You think that if you are in school and you get better grades than you expect, you will be happier. You think that if you win the lottery, all of your worries will disappear, and you will be the happiest ever. But all of this is just not true. It’s not how happiness works. The data says you will go back to baseline. Scientists call this hedonic adaptation. It’s when you get that job promotion, and you think that’s all you’ll ever need, and a few years later, you want another promotion.
This is fascinating because we can see how our brain tricks us into choosing material items or goals that are just wrong. We think the bad thing will be so much worse than it is, and we think the good thing, winning the lottery, will be so much better than it is. We humans get it wrong - almost all of the time.
We also know that our mind compares our wants against reference points instead of absolutes, and then, our minds have this terrible tendency to get used to stuff, and we don’t even realize it. But, the good news is that if we are intentional, we can overcome these human biases.
When we think about the ways we try to make ourselves happy, Dr. Santos says the first way is to not invest in awesome material stuff. Even if we think it’s the coolest thing. The new car just becomes the car. Being aware of it is half the battle. We get used “stuff” and over time, there just isn’t that much happiness to derive from it.
On the flip side, forget about the stuff and, instead, consider investing in experiences. Experiences don’t stick around, we don’t have time to adapt to them. So what we are left with is this wonderful memory of the experience.
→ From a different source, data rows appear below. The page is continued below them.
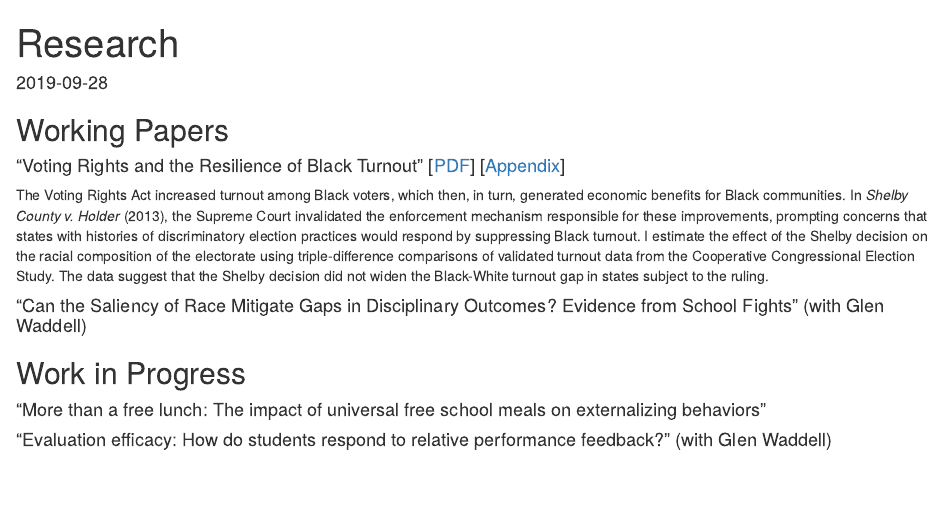
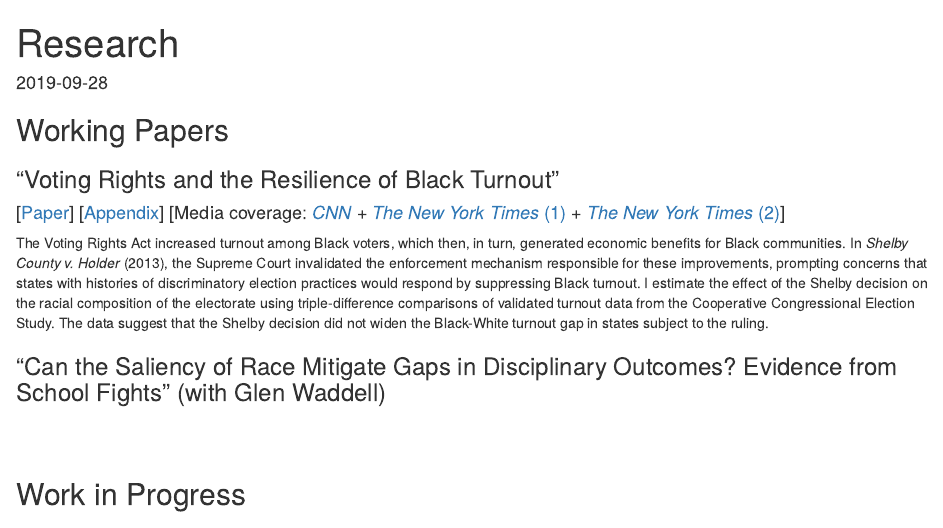
Before and after one commit to kyleraze/Website, an R Markdown document (content/research/research.Rmarkdown): the page in a window 1100 px wide, from its top. Rendered offline with R 4.5, knitr and Pandoc, with nearby package versions.

Commit message:
updated research page

```diff
--- a/content/research/research.Rmarkdown
+++ b/content/research/research.Rmarkdown
@@ -19,14 +19,18 @@ projects: []
 
 ## Working Papers
 
-#### "Voting Rights and the Resilience of Black Turnout" [[PDF](/files/shelby_county_voting.pdf)] [[Appendix](/files/shelby_county_voting_appendix.pdf)]
+### "Voting Rights and the Resilience of Black Turnout"
+#### [[Paper](/files/shelby_county_voting.pdf)] [[Appendix](/files/shelby_county_voting_appendix.pdf)] [Media coverage: [*CNN*](https://www.cnn.com/2021/03/28/politics/voting-rights-georgia-souls-polls-blake/index.html) + [*The New York Times* (1)](https://www.nytimes.com/2021/03/16/opinion/voting-republicans-democrats.html) + [*The New York Times* (2)](https://www.nytimes.com/2021/03/31/opinion/house-senate-2022-2024.html)]
 
 The Voting Rights Act increased turnout among Black voters, which then, in turn, generated economic benefits for Black communities. In *Shelby County v. Holder* (2013), the Supreme Court invalidated the enforcement mechanism responsible for these improvements, prompting concerns that states with histories of discriminatory election practices would respond by suppressing Black turnout. I estimate the effect of the Shelby decision on the racial composition of the electorate using triple-difference comparisons of validated turnout data from the Cooperative Congressional Election Study. The data suggest that the Shelby decision did not widen the Black-White turnout gap in states subject to the ruling.
 
-#### "Can the Saliency of Race Mitigate Gaps in Disciplinary Outcomes? Evidence from School Fights" (with Glen Waddell)
+### "Can the Saliency of Race Mitigate Gaps in Disciplinary Outcomes? Evidence from School Fights" (with Glen Waddell)
+
+<br>
+<br>
 
 ## Work in Progress
 
-#### "More than a free lunch: The impact of universal free school meals on externalizing behaviors"
+### "More than a free lunch: The impact of universal free school meals on externalizing behaviors"
 
-#### "Evaluation efficacy: How do students respond to relative performance feedback?" (with Glen Waddell)
+### "Evaluation efficacy: How do students respond to relative performance feedback?" (with Glen Waddell)
```
Also changed, not shown: 1 other file.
The science indicates that people who invest in experiences are, in fact, happier. So instead of thinking about how you might treat yourself with stuff, change it around and think about experiences instead.
Also, it’s hard to have a social comparison when you are talking about a trip versus a new pair of shoes or your car versus someone else's car. So if we are the type of people that invest in experiences, we are more likely to not compare ourselves to other people’s awesome experiences.
The insight is simple. As humans, we will overestimate almost all of the time how happy something will make us. Be aware of that the next time you want something. Consider experiences over things and push against social comparison. Being intentional about our thoughts, with this piece of knowledge, is one way we can boost our happiness.
Life is heavy enough; we shouldn’t have to search for happiness. Get the exclusive happiness email, delivered with a smile twice a month to your inbox. https://www.katiejefcoat.com/email